Whether before, during, or after a divorce, a parent may lose contact with their child for a variety of reasons. This doesn’t necessarily mean that the parent can no longer reconnect with his or her little one. Reunification between parent and child can happen naturally, or it may be aided by what is called reintegration therapy.
What is reintegration therapy and is this a good idea for your child? Here are some things to think about.
Reintegration Therapy: A Basic Definition
Reintegration therapy, sometimes called reunification therapy, is a method of rebuilding the bond between a child and a formerly-absent parent, conducted by a mental health professional. This therapeutic process is meant to reintroduce the child gradually and sensitively to the parent-child relationship, especially after a long period of alienation between the two.
Family courts sometimes order reintegration therapy before granting a mother or father their parenting time. This typically happens when the divorce or child custody case has been tumultuous. But even if you and your former spouse have been amicable, either of you may still consider reintegration therapy after being separated from your child.
Pros And Cons Of Reintegration Therapy
Therapeutic reintegration sounds completely beneficial at a glance, but there are aspects to it that make it unfavorable in certain circumstances. Consider these pros and cons:
Advantages Of Reintegration Therapy
- It focuses on the child. Psychologists have noted that after being alienated from a parent, children – and even teenagers – are full of strong emotions that are difficult to distinguish. They may have a secret longing to be reunited, but are afraid that the parent may withdraw his or her love from them. Reunification counseling delves into the child’s perspective to help him or her heal emotionally. It also helps the parent understand the child’s typical initial rejection and hostile attitude.
- It is actively facilitated by a professional. The emotions and dynamics between parent and child may require a professionally trained clinician. The role of this mental health professional is to actively assist the child, as well as the parent, back into a loving relationship. This is opposed to other reunification methods such as therapeutic supervised visitations (TSV), where the professional simply observes the parent-child interaction.
- It specifically addresses the dynamics between those involved.

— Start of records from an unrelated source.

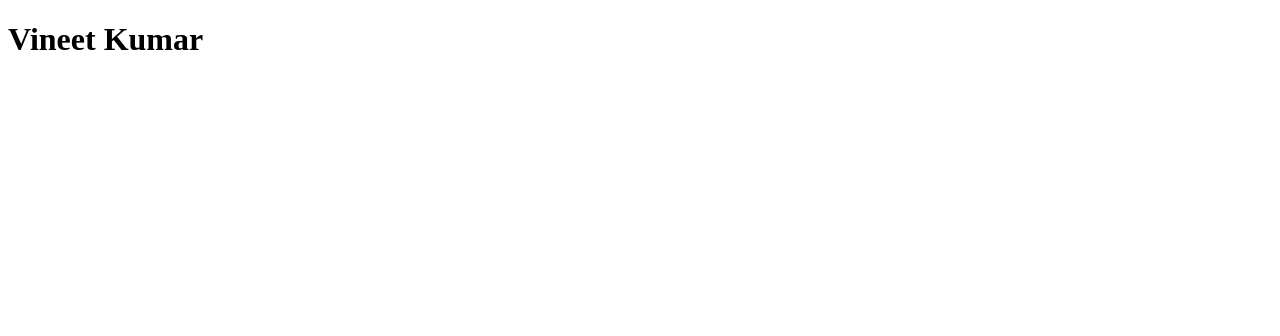
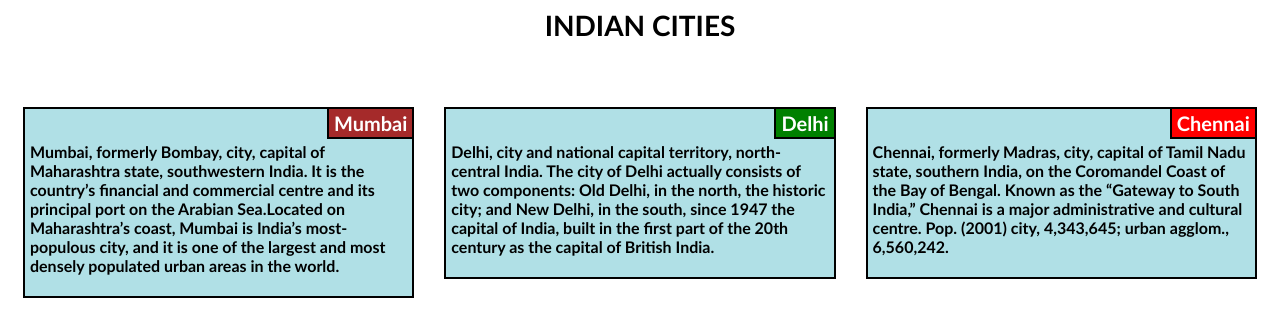
Before and after one commit to kvineet063/coursera-web, a plain HTML site: page site/index.html in a window 1280 px wide. Drawn offline with Linux system fonts and the light colour scheme; files that its build step writes are made by us from their sources.

Commit message:
completed

```diff
--- a/site/index.html
+++ b/site/index.html
@@ -1,9 +1,33 @@
-<!DOCTYPE html>
 <html>
-<head>
-	<title>Hello Coursera</title>
-</head>
+	<head>
+		<meta charset="utf-8">
+		<meta name="viewport" content="width=device-width, initial-scale=1.0">
+		<title>module-2</title>
+		<link rel="stylesheet" href="style.css">
+	</head>
 <body>
-<h1>Vineet Kumar</h1>
+
+<h1>INDIAN CITIES</h1>
+<div class="row">
+	<div class="col-md-6 col-lg-4">
+		<div class="sect">
+			<h2 class="item1">Mumbai</h2>
+			<p><b>Mumbai, formerly Bombay, city, capital of Maharashtra state, southwestern India. It is the country’s financial and commercial centre and its principal port on the Arabian Sea.Located on Maharashtra’s coast, Mumbai is India’s most-populous city, and it is one of the largest and most densely populated urban areas in the world.</b></p>
+		</div>
+	</div>
+	<div class="col-md-6 col-lg-4">
+		<div class="sect">
+			<h2 class="item2">Delhi</h2>
+			<p><b>Delhi, city and national capital territory, north-central India. The city of Delhi actually consists of two components: Old Delhi, in the north, the historic city; and New Delhi, in the south, since 1947 the capital of India, built in the first part of the 20th century as the capital of British India.</b></p>
+		</div>
+	</div>
+	<div class="col-md-12 col-lg-4">
+		<div class="sect">
+			<h2 class="item3">Chennai</h2>
+			<p><b>Chennai, formerly Madras, city, capital of Tamil Nadu state, southern India, on the Coromandel Coast of the Bay of Bengal. Known as the “Gateway to South India,” Chennai is a major administrative and cultural centre. Pop. (2001) city, 4,343,645; urban agglom., 6,560,242.</b></p>
+		</div>
+	</div>
+</div>
+
 </body>
 </html>
```
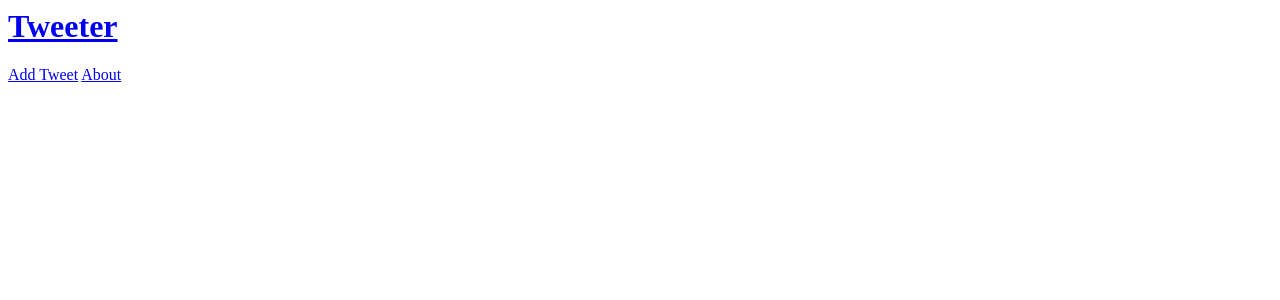
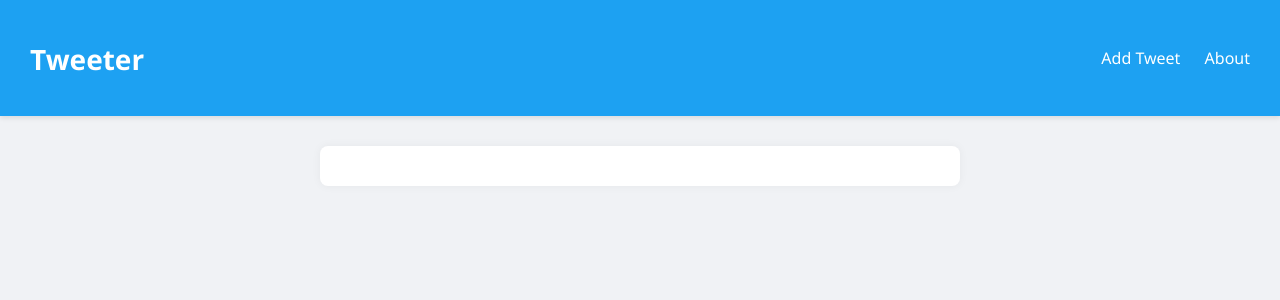
Before and after one commit to cnstewart00/tweeter, a Django app: template tweets/templates/base.html in a window 1280 px wide. Shown: the top 300 px of the page. Run offline with Django 4.2, Linux system fonts and the light colour scheme; the template is opened without the code that fills it, so the values that code supplies are empty.

Commit message:
added styling

```diff
--- a/tweets/templates/base.html
+++ b/tweets/templates/base.html
@@ -1,7 +1,72 @@
 <!-- tweets/templates/base.html -->
-<html>
+<!DOCTYPE html>
+<html lang="en">
   <head>
+    <meta charset="UTF-8" />
     <title>Tweeter</title>
+    <style>
+      body {
+        font-family: 'Segoe UI', Tahoma, Geneva, Verdana, sans-serif;
+        margin: 0;
+        padding: 0;
+        background-color: #f0f2f5;
+      }
+
+      header {
+        display: flex;
+        justify-content: space-between;
+        align-items: center;
+        background-color: #1DA1F2;
+        padding: 15px 30px;
+        color: white;
+        box-shadow: 0 2px 5px rgba(0, 0, 0, 0.1);
+      }
+
+      header h1 a {
+        color: white;
+        text-decoration: none;
+        font-size: 28px;
+        font-weight: bold;
+      }
+
+      .nav-right a {
+        margin-left: 20px;
+        color: white;
+        text-decoration: none;
+        font-weight: 500;
+        transition: opacity 0.2s;
+      }
+
+      .nav-right a:hover {
+        opacity: 0.85;
+      }
+
+      .container {
+        max-width: 600px;
+        margin: 30px auto;
+        background-color: white;
+        border-radius: 8px;
+        box-shadow: 0 0 10px rgba(0,0,0,0.05);
+        padding: 20px;
+      }
+
+      .tweet-entry {
+        border-bottom: 1px solid #e6ecf0;
+        padding: 15px 0;
+      }
+
+      .tweet-entry h4 {
+        margin: 0;
+        font-size: 16px;
+        color: #14171a;
+      }
+
+      .tweet-entry p {
+        color: #657786;
+        font-size: 14px;
+        margin-top: 5px;
+      }
+    </style>
   </head>
   <body>
     <header>
@@ -14,8 +79,8 @@
       </div>
     </header>
 
-    <div>
-    {% block content %} {% endblock content %}
+    <div class="container">
+      {% block content %} {% endblock content %}
     </div>
   </body>
 </html>
```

Unlike other procedures related to child care, there is no cookie-cutter way to conduct reintegration. A therapist plans and proceeds with the reintegration depending entirely on the particular circumstances of each case. Even selecting the therapist itself is something that both parents can and should decide together.
Disadvantages Of Reintegration Therapy
- It can be influenced by a party. There have been cases where an unfriendly custodial parent has been able to influence the therapist, the child, or both to prevent the reunification of the child with the absentee parent. When making a reintegration plan, a therapist typically gets much of the information from the custodial parent to get to know the child better.
- It can be used against the non-custodial parent. Reintegration plans are not confidential. It is possible that an absentee parent’s voluntary signature on a reintegration plan can be held against him or her during a divorce or child custody case. The other party may reason that if reintegration therapy was necessary, then there was a major issue between that parent and their child.
- It is time-consuming and costly. Reintegration therapy is a lengthy process and timelines can often be vague. Further, it is typically not covered by insurance, even if you have mental health coverage. You may check for reimbursement options, but generally, you would have to expect out-of-pocket expenses.
Reintegration therapy can be the effective tool you need to restore your relationship with your child once and for all. Even psychologists approve of this method. But before deciding on it, consider your family’s circumstances first. Will your former spouse support this process? Are there other emotional or psychological remedies suited for your child? And most importantly, are you ready to commit to this process and to your parenting role afterwards?
Don’t hesitate to discuss this with a family therapist or professional. If you encounter any legal issue around reintegration therapy, you can talk to us at Goldman Law for case-specific guidance.